The team plans to start a website to document the progress of the project-- stay tuned!

Alicia Engstrom shows flax growth
Artist, teacher, writer and SDA member Donna Kallner presented a willow and tannin printing demo at the meeting. Donna and other members discussed India Flint's presentation at the SDA Conference, and Donna showed how she uses a botanical dye that grows in abundance in Wisconsin. Donna also makes willow charcoal which can be used to make marks on silk. Needless to say, there was a lot of note-taking going on during her demo and her silk samples were gorgeous.

Donna Kallner (l) , Alison Gates (r)
raw materials for willow print process
willow printed silk scarf
By popular request, Donna is blogging about this process at

We finished up the meeting with show and tell.  Laura Fisher-Bonvallet, weaver and designer of fine art wear, showed samples of her beautiful hand-woven wearables. Laura is a 2-time winner of the esteemed NICHE award and has her studio in Oneida, WI. See more of her work at:

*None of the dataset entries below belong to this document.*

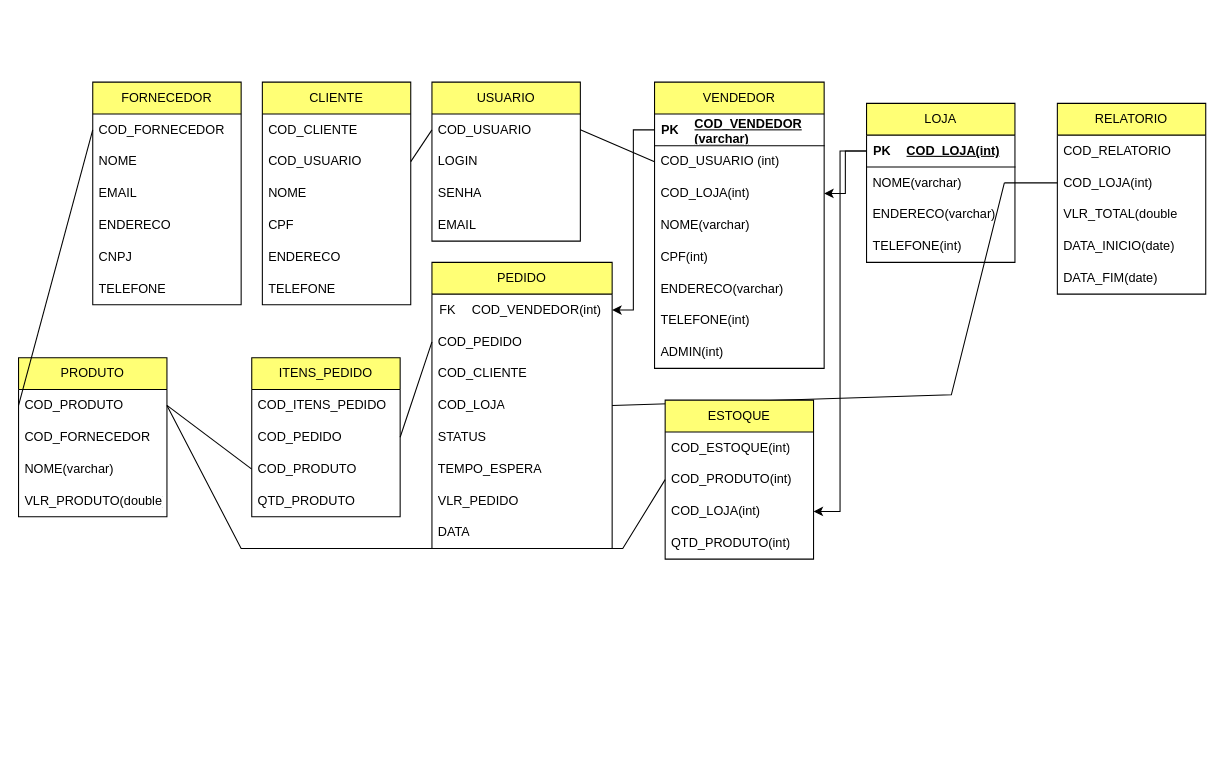
Earlier version of the draw.io diagram ProjetoLógicoZéDelivery/zedelivery.drawio (NicolasKevin2/BD). Source tidied: cells renumbered, new cells numbered last; positions are measured from the earlier drawing's top-left corner, leaving out a move shared by most shapes. Both pictures are drawn from the tidied source at 106%, with x=0, y=0 at pixel (18, 82).
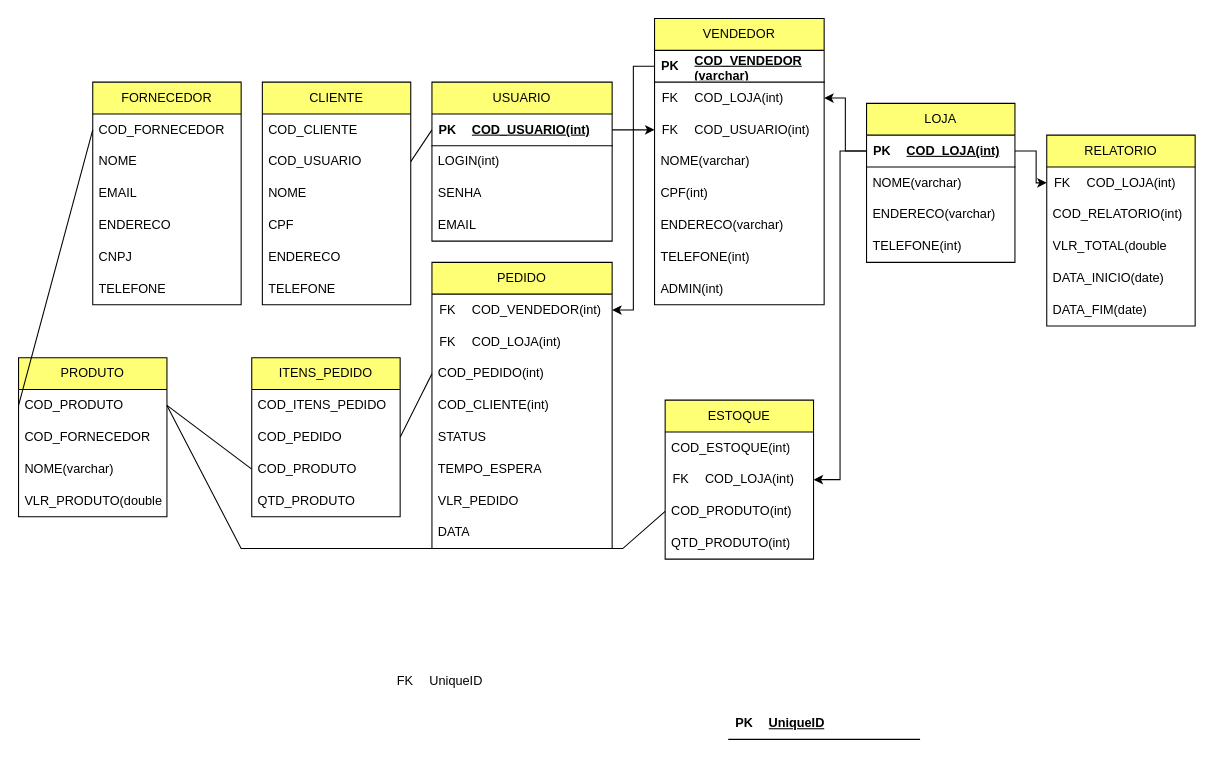
The same diagram, later.

Unchanged cells that the change refers to:
```xml
<mxCell id="9" value="COD_USUARIO" style="text;strokeColor=none;fillColor=none;align=left;verticalAlign=middle;spacingLeft=4;spacingRight=4;overflow=hidden;points=[[0,0.5],[1,0.5]];portConstraint=eastwest;whiteSpace=wrap;html=1;" parent="7" vertex="1">
  <mxGeometry y="60" width="140" height="30" as="geometry" />
</mxCell>
<mxCell id="29" style="shape=tableRow;horizontal=0;startSize=0;swimlaneHead=0;swimlaneBody=0;fillColor=none;points=[[0,0.5],[1,0.5]];portConstraint=eastwest;top=0;left=0;right=0;bottom=1;" parent="28" vertex="1">
  <mxGeometry width="140" height="30" as="geometry" />
</mxCell>
<mxCell id="35" value="PEDIDO" style="swimlane;fontStyle=0;horizontal=1;startSize=30;whiteSpace=wrap;html=1;fillColor=#FFFF75;" parent="1" vertex="1">
  <mxGeometry x="390" y="170" width="170" height="270" as="geometry" />
</mxCell>
<mxCell id="68" value="ESTOQUE" style="swimlane;fontStyle=0;horizontal=1;startSize=30;whiteSpace=wrap;html=1;fillColor=#FFFF75;" parent="1" vertex="1">
  <mxGeometry x="610" y="300" width="140" height="150" as="geometry" />
</mxCell>
```

What changed in the source:
```diff
@@
     <mxCell id="2" value="USUARIO" style="swimlane;fontStyle=0;horizontal=1;startSize=30;whiteSpace=wrap;html=1;fillColor=#FFFF75;" parent="1" vertex="1">
-      <mxGeometry x="390" width="140" height="150" as="geometry" />
+      <mxGeometry x="390" width="170" height="150" as="geometry" />
     </mxCell>
-    <mxCell id="3" value="COD_USUARIO" style="text;strokeColor=none;fillColor=none;align=left;verticalAlign=middle;spacingLeft=4;spacingRight=4;overflow=hidden;points=[[0,0.5],[1,0.5]];portConstraint=eastwest;whiteSpace=wrap;html=1;" parent="2" vertex="1">
-      <mxGeometry y="30" width="140" height="30" as="geometry" />
-    </mxCell>
+    <mxCell id="84" style="shape=table;startSize=0;childLayout=tableLayout;rowLines=0;fontStyle=0;align=center;strokeColor=none;fillColor=none;" parent="2" vertex="1">
+      <mxGeometry y="30" width="170" height="30" as="geometry" />
+    </mxCell>
+    <mxCell id="85" style="shape=tableRow;horizontal=0;startSize=0;swimlaneHead=0;swimlaneBody=0;fillColor=none;points=[[0,0.5],[1,0.5]];portConstraint=eastwest;top=0;left=0;right=0;bottom=1;" parent="84" vertex="1">
+      <mxGeometry width="170" height="30" as="geometry" />
+    </mxCell>
+    <mxCell id="86" value="PK" style="shape=partialRectangle;fillColor=none;top=0;left=0;bottom=0;right=0;fontStyle=1;overflow=hidden;whiteSpace=wrap;html=1;" parent="85" vertex="1">
+      <mxGeometry width="30" height="30" as="geometry" />
+    </mxCell>
+    <mxCell id="87" value="COD_USUARIO(int)" style="shape=partialRectangle;fillColor=none;top=0;left=0;bottom=0;right=0;align=left;spacingLeft=6;fontStyle=5;overflow=hidden;whiteSpace=wrap;html=1;" parent="85" vertex="1">
+      <mxGeometry x="30" width="140" height="30" as="geometry" />
+    </mxCell>
-    <mxCell id="4" value="LOGIN" style="text;strokeColor=none;fillColor=none;align=left;verticalAlign=middle;spacingLeft=4;spacingRight=4;overflow=hidden;whiteSpace=wrap;html=1;" parent="2" vertex="1">
-      <mxGeometry y="60" width="140" height="30" as="geometry" />
+    <mxCell id="4" value="LOGIN(int)" style="text;strokeColor=none;fillColor=none;align=left;verticalAlign=middle;spacingLeft=4;spacingRight=4;overflow=hidden;whiteSpace=wrap;html=1;" parent="2" vertex="1">
+      <mxGeometry y="60" width="170" height="30" as="geometry" />
     </mxCell>
     <mxCell id="5" value="SENHA" style="text;strokeColor=none;fillColor=none;align=left;verticalAlign=middle;spacingLeft=4;spacingRight=4;overflow=hidden;whiteSpace=wrap;html=1;" parent="2" vertex="1">
-      <mxGeometry y="90" width="140" height="30" as="geometry" />
+      <mxGeometry y="90" width="170" height="30" as="geometry" />
     </mxCell>
     <mxCell id="6" value="EMAIL" style="text;strokeColor=none;fillColor=none;align=left;verticalAlign=middle;spacingLeft=4;spacingRight=4;overflow=hidden;whiteSpace=wrap;html=1;" parent="2" vertex="1">
-      <mxGeometry y="120" width="140" height="30" as="geometry" />
+      <mxGeometry y="120" width="170" height="30" as="geometry" />
     </mxCell>
@@
-    <mxCell id="14" style="endArrow=none;html=1;rounded=0;entryX=0;entryY=0.5;entryDx=0;entryDy=0;exitX=1;exitY=0.5;exitDx=0;exitDy=0;" parent="1" edge="1" source="9" target="3">
-      <mxGeometry relative="1" as="geometry" />
+    <mxCell id="14" style="endArrow=none;html=1;rounded=0;entryX=0;entryY=0.5;entryDx=0;entryDy=0;exitX=1;exitY=0.5;exitDx=0;exitDy=0;" parent="1" edge="1" source="9">
+      <mxGeometry relative="1" as="geometry">
+        <mxPoint x="390" y="45" as="targetPoint" />
+      </mxGeometry>
     </mxCell>
     <mxCell id="15" value="VENDEDOR" style="swimlane;fontStyle=0;horizontal=1;startSize=30;whiteSpace=wrap;html=1;fillColor=#FFFF75;" parent="1" vertex="1">
-      <mxGeometry x="600" width="160" height="270" as="geometry" />
+      <mxGeometry x="600" y="-60" width="160" height="270" as="geometry" />
     </mxCell>
@@
-    <mxCell id="19" value="COD_USUARIO (int)" style="text;strokeColor=none;fillColor=none;align=left;verticalAlign=middle;spacingLeft=4;spacingRight=4;overflow=hidden;points=[[0,0.5],[1,0.5]];portConstraint=eastwest;whiteSpace=wrap;html=1;" parent="15" vertex="1">
-      <mxGeometry y="60" width="160" height="30" as="geometry" />
-    </mxCell>
-    <mxCell id="20" value="COD_LOJA(int)" style="text;strokeColor=none;fillColor=none;align=left;verticalAlign=middle;spacingLeft=4;spacingRight=4;overflow=hidden;points=[[0,0.5],[1,0.5]];portConstraint=eastwest;whiteSpace=wrap;html=1;" parent="15" vertex="1">
-      <mxGeometry y="90" width="160" height="30" as="geometry" />
-    </mxCell>
+    <mxCell id="88" style="shape=table;startSize=0;childLayout=tableLayout;rowLines=0;fontStyle=0;align=center;strokeColor=none;fillColor=none;" parent="15" vertex="1">
+      <mxGeometry y="60" width="160" height="30" as="geometry" />
+    </mxCell>
+    <mxCell id="89" style="shape=tableRow;horizontal=0;startSize=0;swimlaneHead=0;swimlaneBody=0;fillColor=none;points=[[0,0.5],[1,0.5]];portConstraint=eastwest;top=0;left=0;right=0;bottom=0;" parent="88" vertex="1">
+      <mxGeometry width="160" height="30" as="geometry" />
+    </mxCell>
+    <mxCell id="90" value="FK" style="shape=partialRectangle;fillColor=none;top=0;left=0;bottom=0;right=0;fontStyle=0;overflow=hidden;whiteSpace=wrap;html=1;" parent="89" vertex="1">
+      <mxGeometry width="30" height="30" as="geometry" />
+    </mxCell>
+    <mxCell id="91" value="COD_LOJA(int)" style="shape=partialRectangle;fillColor=none;top=0;left=0;bottom=0;right=0;align=left;spacingLeft=6;fontStyle=0;overflow=hidden;whiteSpace=wrap;html=1;" parent="89" vertex="1">
+      <mxGeometry x="30" width="130" height="30" as="geometry" />
+    </mxCell>
+    <mxCell id="92" style="shape=table;startSize=0;childLayout=tableLayout;rowLines=0;fontStyle=0;align=center;strokeColor=none;fillColor=none;" parent="15" vertex="1">
+      <mxGeometry y="90" width="160" height="30" as="geometry" />
+    </mxCell>
+    <mxCell id="93" style="shape=tableRow;horizontal=0;startSize=0;swimlaneHead=0;swimlaneBody=0;fillColor=none;points=[[0,0.5],[1,0.5]];portConstraint=eastwest;top=0;left=0;right=0;bottom=0;" parent="92" vertex="1">
+      <mxGeometry width="160" height="30" as="geometry" />
+    </mxCell>
+    <mxCell id="94" value="FK" style="shape=partialRectangle;fillColor=none;top=0;left=0;bottom=0;right=0;fontStyle=0;overflow=hidden;whiteSpace=wrap;html=1;" parent="93" vertex="1">
+      <mxGeometry width="30" height="30" as="geometry" />
+    </mxCell>
+    <mxCell id="95" value="COD_USUARIO(int)" style="shape=partialRectangle;fillColor=none;top=0;left=0;bottom=0;right=0;align=left;spacingLeft=6;fontStyle=0;overflow=hidden;whiteSpace=wrap;html=1;" parent="93" vertex="1">
+      <mxGeometry x="30" width="130" height="30" as="geometry" />
+    </mxCell>
@@
-    <mxCell id="26" style="endArrow=none;html=1;rounded=0;entryX=0;entryY=0.5;entryDx=0;entryDy=0;exitX=1;exitY=0.5;exitDx=0;exitDy=0;" parent="1" edge="1" source="3" target="19">
-      <mxGeometry relative="1" as="geometry" />
-    </mxCell>
@@
+    <mxCell id="96" style="shape=table;startSize=0;childLayout=tableLayout;rowLines=0;fontStyle=0;align=center;strokeColor=none;fillColor=none;" parent="35" vertex="1">
+      <mxGeometry y="60" width="170" height="30" as="geometry" />
+    </mxCell>
+    <mxCell id="97" style="shape=tableRow;horizontal=0;startSize=0;swimlaneHead=0;swimlaneBody=0;fillColor=none;top=0;left=0;right=0;bottom=0;" parent="96" vertex="1">
+      <mxGeometry width="170" height="30" as="geometry" />
+    </mxCell>
+    <mxCell id="98" value="FK" style="shape=partialRectangle;fillColor=none;top=0;left=0;bottom=0;right=0;fontStyle=0;overflow=hidden;whiteSpace=wrap;html=1;" parent="97" vertex="1">
+      <mxGeometry width="30" height="30" as="geometry" />
+    </mxCell>
+    <mxCell id="99" value="COD_LOJA(int)" style="shape=partialRectangle;fillColor=none;top=0;left=0;bottom=0;right=0;align=left;spacingLeft=6;fontStyle=0;overflow=hidden;whiteSpace=wrap;html=1;" parent="97" vertex="1">
+      <mxGeometry x="30" width="140" height="30" as="geometry" />
+    </mxCell>
-    <mxCell id="40" value="COD_PEDIDO" style="text;strokeColor=none;fillColor=none;align=left;verticalAlign=middle;spacingLeft=4;spacingRight=4;overflow=hidden;points=[[0,0.5],[1,0.5]];portConstraint=eastwest;whiteSpace=wrap;html=1;" parent="35" vertex="1">
-      <mxGeometry y="60" width="170" height="30" as="geometry" />
+    <mxCell id="40" value="COD_PEDIDO(int)" style="text;strokeColor=none;fillColor=none;align=left;verticalAlign=middle;spacingLeft=4;spacingRight=4;overflow=hidden;points=[[0,0.5],[1,0.5]];portConstraint=eastwest;whiteSpace=wrap;html=1;" parent="35" vertex="1">
+      <mxGeometry y="90" width="170" height="30" as="geometry" />
     </mxCell>
-    <mxCell id="41" value="COD_CLIENTE" style="text;strokeColor=none;fillColor=none;align=left;verticalAlign=middle;spacingLeft=4;spacingRight=4;overflow=hidden;whiteSpace=wrap;html=1;" parent="35" vertex="1">
-      <mxGeometry y="90" width="170" height="30" as="geometry" />
+    <mxCell id="41" value="COD_CLIENTE(int)" style="text;strokeColor=none;fillColor=none;align=left;verticalAlign=middle;spacingLeft=4;spacingRight=4;overflow=hidden;whiteSpace=wrap;html=1;" parent="35" vertex="1">
+      <mxGeometry y="120" width="170" height="30" as="geometry" />
     </mxCell>
-    <mxCell id="42" value="COD_LOJA" style="text;strokeColor=none;fillColor=none;align=left;verticalAlign=middle;spacingLeft=4;spacingRight=4;overflow=hidden;points=[[0,0.5],[1,0.5]];portConstraint=eastwest;whiteSpace=wrap;html=1;" parent="35" vertex="1">
-      <mxGeometry y="120" width="170" height="30" as="geometry" />
-    </mxCell>
@@
-    <mxCell id="53" style="endArrow=none;html=1;rounded=0;entryX=1;entryY=0.5;entryDx=0;entryDy=0;exitX=1;exitY=0.5;exitDx=0;exitDy=0;" parent="1" edge="1" target="42">
-      <mxGeometry relative="1" as="geometry">
-        <mxPoint x="930" y="95" as="sourcePoint" />
-        <Array as="points">
-          <mxPoint x="880" y="295" />
-        </Array>
-      </mxGeometry>
-    </mxCell>
@@
+    <mxCell id="100" style="shape=table;startSize=0;childLayout=tableLayout;rowLines=0;fontStyle=0;align=center;strokeColor=none;fillColor=none;" parent="68" vertex="1">
+      <mxGeometry y="60" width="140" height="30" as="geometry" />
+    </mxCell>
+    <mxCell id="101" style="shape=tableRow;horizontal=0;startSize=0;swimlaneHead=0;swimlaneBody=0;fillColor=none;points=[[0,0.5],[1,0.5]];portConstraint=eastwest;top=0;left=0;right=0;bottom=0;" parent="100" vertex="1">
+      <mxGeometry width="140" height="30" as="geometry" />
+    </mxCell>
+    <mxCell id="102" value="FK" style="shape=partialRectangle;fillColor=none;top=0;left=0;bottom=0;right=0;fontStyle=0;overflow=hidden;whiteSpace=wrap;html=1;" parent="101" vertex="1">
+      <mxGeometry width="30" height="30" as="geometry" />
+    </mxCell>
+    <mxCell id="103" value="COD_LOJA(int)" style="shape=partialRectangle;fillColor=none;top=0;left=0;bottom=0;right=0;align=left;spacingLeft=6;fontStyle=0;overflow=hidden;whiteSpace=wrap;html=1;" parent="101" vertex="1">
+      <mxGeometry x="30" width="110" height="30" as="geometry" />
+    </mxCell>
     <mxCell id="70" value="COD_PRODUTO(int)" style="text;strokeColor=none;fillColor=none;align=left;verticalAlign=middle;spacingLeft=4;spacingRight=4;overflow=hidden;points=[[0,0.5],[1,0.5]];portConstraint=eastwest;whiteSpace=wrap;html=1;" parent="68" vertex="1">
-      <mxGeometry y="60" width="140" height="30" as="geometry" />
+      <mxGeometry y="90" width="140" height="30" as="geometry" />
     </mxCell>
-    <mxCell id="71" value="COD_LOJA(int)" style="text;strokeColor=none;fillColor=none;align=left;verticalAlign=middle;spacingLeft=4;spacingRight=4;overflow=hidden;points=[[0,0.5],[1,0.5]];portConstraint=eastwest;whiteSpace=wrap;html=1;" parent="68" vertex="1">
-      <mxGeometry y="90" width="140" height="30" as="geometry" />
-    </mxCell>
@@
     <mxCell id="74" value="RELATORIO" style="swimlane;fontStyle=0;horizontal=1;startSize=30;whiteSpace=wrap;html=1;fillColor=#FFFF75;" parent="1" vertex="1">
-      <mxGeometry x="980" y="20" width="140" height="180" as="geometry" />
+      <mxGeometry x="970" y="50" width="140" height="180" as="geometry" />
     </mxCell>
+    <mxCell id="104" style="shape=table;startSize=0;childLayout=tableLayout;rowLines=0;fontStyle=0;align=center;strokeColor=none;fillColor=none;" parent="74" vertex="1">
+      <mxGeometry y="30" width="140" height="30" as="geometry" />
+    </mxCell>
+    <mxCell id="105" style="shape=tableRow;horizontal=0;startSize=0;swimlaneHead=0;swimlaneBody=0;fillColor=none;points=[[0,0.5],[1,0.5]];portConstraint=eastwest;top=0;left=0;right=0;bottom=0;" parent="104" vertex="1">
+      <mxGeometry width="140" height="30" as="geometry" />
+    </mxCell>
+    <mxCell id="106" value="FK" style="shape=partialRectangle;fillColor=none;top=0;left=0;bottom=0;right=0;fontStyle=0;overflow=hidden;whiteSpace=wrap;html=1;" parent="105" vertex="1">
+      <mxGeometry width="30" height="30" as="geometry" />
+    </mxCell>
+    <mxCell id="107" value="COD_LOJA(int)" style="shape=partialRectangle;fillColor=none;top=0;left=0;bottom=0;right=0;align=left;spacingLeft=6;fontStyle=0;overflow=hidden;whiteSpace=wrap;html=1;" parent="105" vertex="1">
+      <mxGeometry x="30" width="110" height="30" as="geometry" />
+    </mxCell>
-    <mxCell id="75" value="COD_RELATORIO" style="text;strokeColor=none;fillColor=none;align=left;verticalAlign=middle;spacingLeft=4;spacingRight=4;overflow=hidden;whiteSpace=wrap;html=1;" parent="74" vertex="1">
-      <mxGeometry y="30" width="140" height="30" as="geometry" />
+    <mxCell id="75" value="COD_RELATORIO(int)" style="text;strokeColor=none;fillColor=none;align=left;verticalAlign=middle;spacingLeft=4;spacingRight=4;overflow=hidden;whiteSpace=wrap;html=1;" parent="74" vertex="1">
+      <mxGeometry y="60" width="140" height="30" as="geometry" />
     </mxCell>
-    <mxCell id="76" value="COD_LOJA(int)" style="text;strokeColor=none;fillColor=none;align=left;verticalAlign=middle;spacingLeft=4;spacingRight=4;overflow=hidden;points=[[0,0.5],[1,0.5]];portConstraint=eastwest;whiteSpace=wrap;html=1;" parent="74" vertex="1">
-      <mxGeometry y="60" width="140" height="30" as="geometry" />
-    </mxCell>
@@
-    <mxCell id="80" style="endArrow=none;html=1;rounded=0;entryX=1;entryY=0.5;entryDx=0;entryDy=0;exitX=0;exitY=0.5;exitDx=0;exitDy=0;" parent="1" edge="1" source="76">
-      <mxGeometry relative="1" as="geometry">
-        <mxPoint x="930" y="95" as="targetPoint" />
-      </mxGeometry>
-    </mxCell>
@@
-    <mxCell id="82" style="edgeStyle=orthogonalEdgeStyle;rounded=0;jettySize=auto;html=1;" parent="1" edge="1" source="29" target="71">
-      <mxGeometry relative="1" as="geometry" />
-    </mxCell>
-    <mxCell id="83" style="edgeStyle=orthogonalEdgeStyle;rounded=0;jettySize=auto;html=1;" parent="1" edge="1" source="29" target="20">
-      <mxGeometry relative="1" as="geometry" />
-    </mxCell>
+    <mxCell id="108" style="edgeStyle=orthogonalEdgeStyle;rounded=0;jettySize=auto;html=1;" parent="1" edge="1" source="29" target="89">
+      <mxGeometry relative="1" as="geometry" />
+    </mxCell>
+    <mxCell id="109" style="edgeStyle=orthogonalEdgeStyle;rounded=0;jettySize=auto;html=1;" parent="1" edge="1" source="29" target="101">
+      <mxGeometry relative="1" as="geometry" />
+    </mxCell>
+    <mxCell id="110" style="edgeStyle=orthogonalEdgeStyle;rounded=0;jettySize=auto;html=1;" parent="1" edge="1" source="29" target="105">
+      <mxGeometry relative="1" as="geometry" />
+    </mxCell>
+    <mxCell id="111" style="shape=table;startSize=0;childLayout=tableLayout;rowLines=0;fontStyle=0;align=center;strokeColor=none;fillColor=none;" parent="1" vertex="1">
+      <mxGeometry x="350" y="550" width="180" height="30" as="geometry" />
+    </mxCell>
+    <mxCell id="112" style="shape=tableRow;horizontal=0;startSize=0;swimlaneHead=0;swimlaneBody=0;fillColor=none;top=0;left=0;right=0;bottom=0;" parent="111" vertex="1">
+      <mxGeometry width="180" height="30" as="geometry" />
+    </mxCell>
+    <mxCell id="113" value="FK" style="shape=partialRectangle;fillColor=none;top=0;left=0;bottom=0;right=0;fontStyle=0;overflow=hidden;whiteSpace=wrap;html=1;" parent="112" vertex="1">
+      <mxGeometry width="30" height="30" as="geometry" />
+    </mxCell>
+    <mxCell id="114" value="UniqueID" style="shape=partialRectangle;fillColor=none;top=0;left=0;bottom=0;right=0;align=left;spacingLeft=6;fontStyle=0;overflow=hidden;whiteSpace=wrap;html=1;" parent="112" vertex="1">
+      <mxGeometry x="30" width="150" height="30" as="geometry" />
+    </mxCell>
+    <mxCell id="115" style="shape=table;startSize=0;childLayout=tableLayout;rowLines=0;fontStyle=0;align=center;strokeColor=none;fillColor=none;" parent="1" vertex="1">
+      <mxGeometry x="670" y="590" width="180" height="30" as="geometry" />
+    </mxCell>
+    <mxCell id="116" style="shape=tableRow;horizontal=0;startSize=0;swimlaneHead=0;swimlaneBody=0;fillColor=none;top=0;left=0;right=0;bottom=1;" parent="115" vertex="1">
+      <mxGeometry width="180" height="30" as="geometry" />
+    </mxCell>
+    <mxCell id="117" value="PK" style="shape=partialRectangle;fillColor=none;top=0;left=0;bottom=0;right=0;fontStyle=1;overflow=hidden;whiteSpace=wrap;html=1;" parent="116" vertex="1">
+      <mxGeometry width="30" height="30" as="geometry" />
+    </mxCell>
+    <mxCell id="118" value="UniqueID" style="shape=partialRectangle;fillColor=none;top=0;left=0;bottom=0;right=0;align=left;spacingLeft=6;fontStyle=5;overflow=hidden;whiteSpace=wrap;html=1;" parent="116" vertex="1">
+      <mxGeometry x="30" width="150" height="30" as="geometry" />
+    </mxCell>
+    <mxCell id="119" style="edgeStyle=orthogonalEdgeStyle;rounded=0;jettySize=auto;html=1;" parent="1" edge="1" source="85" target="93">
+      <mxGeometry relative="1" as="geometry" />
+    </mxCell>
```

Laura Fisher-Bonvallet w/ woven jacket
Thank you to all of our presenters and attendees-- it was a meeting full of beautiful art, enthusiasm and inspiration!